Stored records
··········

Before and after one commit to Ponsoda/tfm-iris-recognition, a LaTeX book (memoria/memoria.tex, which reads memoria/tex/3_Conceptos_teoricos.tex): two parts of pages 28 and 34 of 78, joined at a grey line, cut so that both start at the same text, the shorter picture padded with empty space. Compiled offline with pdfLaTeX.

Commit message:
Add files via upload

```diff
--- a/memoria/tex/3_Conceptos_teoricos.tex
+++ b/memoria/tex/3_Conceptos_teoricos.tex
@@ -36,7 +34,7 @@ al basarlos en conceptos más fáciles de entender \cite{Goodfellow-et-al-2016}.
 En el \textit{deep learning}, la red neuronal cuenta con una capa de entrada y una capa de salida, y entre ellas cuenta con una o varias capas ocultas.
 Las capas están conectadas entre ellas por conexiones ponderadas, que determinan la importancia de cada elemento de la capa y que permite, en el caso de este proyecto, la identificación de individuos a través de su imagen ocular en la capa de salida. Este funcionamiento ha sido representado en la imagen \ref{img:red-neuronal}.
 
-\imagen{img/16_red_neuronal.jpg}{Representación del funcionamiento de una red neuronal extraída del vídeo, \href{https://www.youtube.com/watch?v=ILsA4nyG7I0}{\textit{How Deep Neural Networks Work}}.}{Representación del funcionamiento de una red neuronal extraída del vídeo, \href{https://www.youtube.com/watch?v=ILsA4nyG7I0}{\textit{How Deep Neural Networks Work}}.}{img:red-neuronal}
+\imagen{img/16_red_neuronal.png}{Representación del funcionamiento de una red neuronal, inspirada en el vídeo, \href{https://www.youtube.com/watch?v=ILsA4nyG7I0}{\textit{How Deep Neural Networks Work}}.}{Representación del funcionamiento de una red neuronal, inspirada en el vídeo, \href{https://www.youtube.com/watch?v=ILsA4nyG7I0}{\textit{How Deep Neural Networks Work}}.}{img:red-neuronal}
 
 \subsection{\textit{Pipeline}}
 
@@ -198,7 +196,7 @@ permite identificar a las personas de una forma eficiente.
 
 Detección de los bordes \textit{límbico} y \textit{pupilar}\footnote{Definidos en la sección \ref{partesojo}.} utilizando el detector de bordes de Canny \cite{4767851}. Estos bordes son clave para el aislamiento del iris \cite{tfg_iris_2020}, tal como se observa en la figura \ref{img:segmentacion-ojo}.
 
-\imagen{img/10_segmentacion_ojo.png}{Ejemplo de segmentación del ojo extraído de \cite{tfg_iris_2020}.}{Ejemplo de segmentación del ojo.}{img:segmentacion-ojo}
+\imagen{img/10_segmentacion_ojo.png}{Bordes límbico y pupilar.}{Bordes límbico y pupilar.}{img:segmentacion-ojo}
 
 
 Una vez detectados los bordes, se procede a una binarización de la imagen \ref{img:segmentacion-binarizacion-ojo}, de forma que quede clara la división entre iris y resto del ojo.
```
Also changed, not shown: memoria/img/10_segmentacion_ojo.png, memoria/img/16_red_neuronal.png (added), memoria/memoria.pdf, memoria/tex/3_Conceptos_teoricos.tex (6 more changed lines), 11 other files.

··········

Output every record above in full, exactly as it reads.

* **Finished task**:
Before and after one commit to Ponsoda/tfm-iris-recognition, a LaTeX book (memoria/memoria.tex, which reads memoria/tex/3_Conceptos_teoricos.tex): two parts of pages 28 and 34 of 78, joined at a grey line, cut so that both start at the same text, the shorter picture padded with empty space. Compiled offline with pdfLaTeX.

Commit message:
Add files via upload

```diff
--- a/memoria/tex/3_Conceptos_teoricos.tex
+++ b/memoria/tex/3_Conceptos_teoricos.tex
@@ -36,7 +34,7 @@ al basarlos en conceptos más fáciles de entender \cite{Goodfellow-et-al-2016}.
 En el \textit{deep learning}, la red neuronal cuenta con una capa de entrada y una capa de salida, y entre ellas cuenta con una o varias capas ocultas.
 Las capas están conectadas entre ellas por conexiones ponderadas, que determinan la importancia de cada elemento de la capa y que permite, en el caso de este proyecto, la identificación de individuos a través de su imagen ocular en la capa de salida. Este funcionamiento ha sido representado en la imagen \ref{img:red-neuronal}.
 
-\imagen{img/16_red_neuronal.jpg}{Representación del funcionamiento de una red neuronal extraída del vídeo, \href{https://www.youtube.com/watch?v=ILsA4nyG7I0}{\textit{How Deep Neural Networks Work}}.}{Representación del funcionamiento de una red neuronal extraída del vídeo, \href{https://www.youtube.com/watch?v=ILsA4nyG7I0}{\textit{How Deep Neural Networks Work}}.}{img:red-neuronal}
+\imagen{img/16_red_neuronal.png}{Representación del funcionamiento de una red neuronal, inspirada en el vídeo, \href{https://www.youtube.com/watch?v=ILsA4nyG7I0}{\textit{How Deep Neural Networks Work}}.}{Representación del funcionamiento de una red neuronal, inspirada en el vídeo, \href{https://www.youtube.com/watch?v=ILsA4nyG7I0}{\textit{How Deep Neural Networks Work}}.}{img:red-neuronal}
 
 \subsection{\textit{Pipeline}}
 
@@ -198,7 +196,7 @@ permite identificar a las personas de una forma eficiente.
 
 Detección de los bordes \textit{límbico} y \textit{pupilar}\footnote{Definidos en la sección \ref{partesojo}.} utilizando el detector de bordes de Canny \cite{4767851}. Estos bordes son clave para el aislamiento del iris \cite{tfg_iris_2020}, tal como se observa en la figura \ref{img:segmentacion-ojo}.
 
-\imagen{img/10_segmentacion_ojo.png}{Ejemplo de segmentación del ojo extraído de \cite{tfg_iris_2020}.}{Ejemplo de segmentación del ojo.}{img:segmentacion-ojo}
+\imagen{img/10_segmentacion_ojo.png}{Bordes límbico y pupilar.}{Bordes límbico y pupilar.}{img:segmentacion-ojo}
 
 
 Una vez detectados los bordes, se procede a una binarización de la imagen \ref{img:segmentacion-binarizacion-ojo}, de forma que quede clara la división entre iris y resto del ojo.
```
Also changed, not shown: memoria/img/10_segmentacion_ojo.png, memoria/img/16_red_neuronal.png (added), memoria/memoria.pdf, memoria/tex/3_Conceptos_teoricos.tex (6 more changed lines), 11 other files.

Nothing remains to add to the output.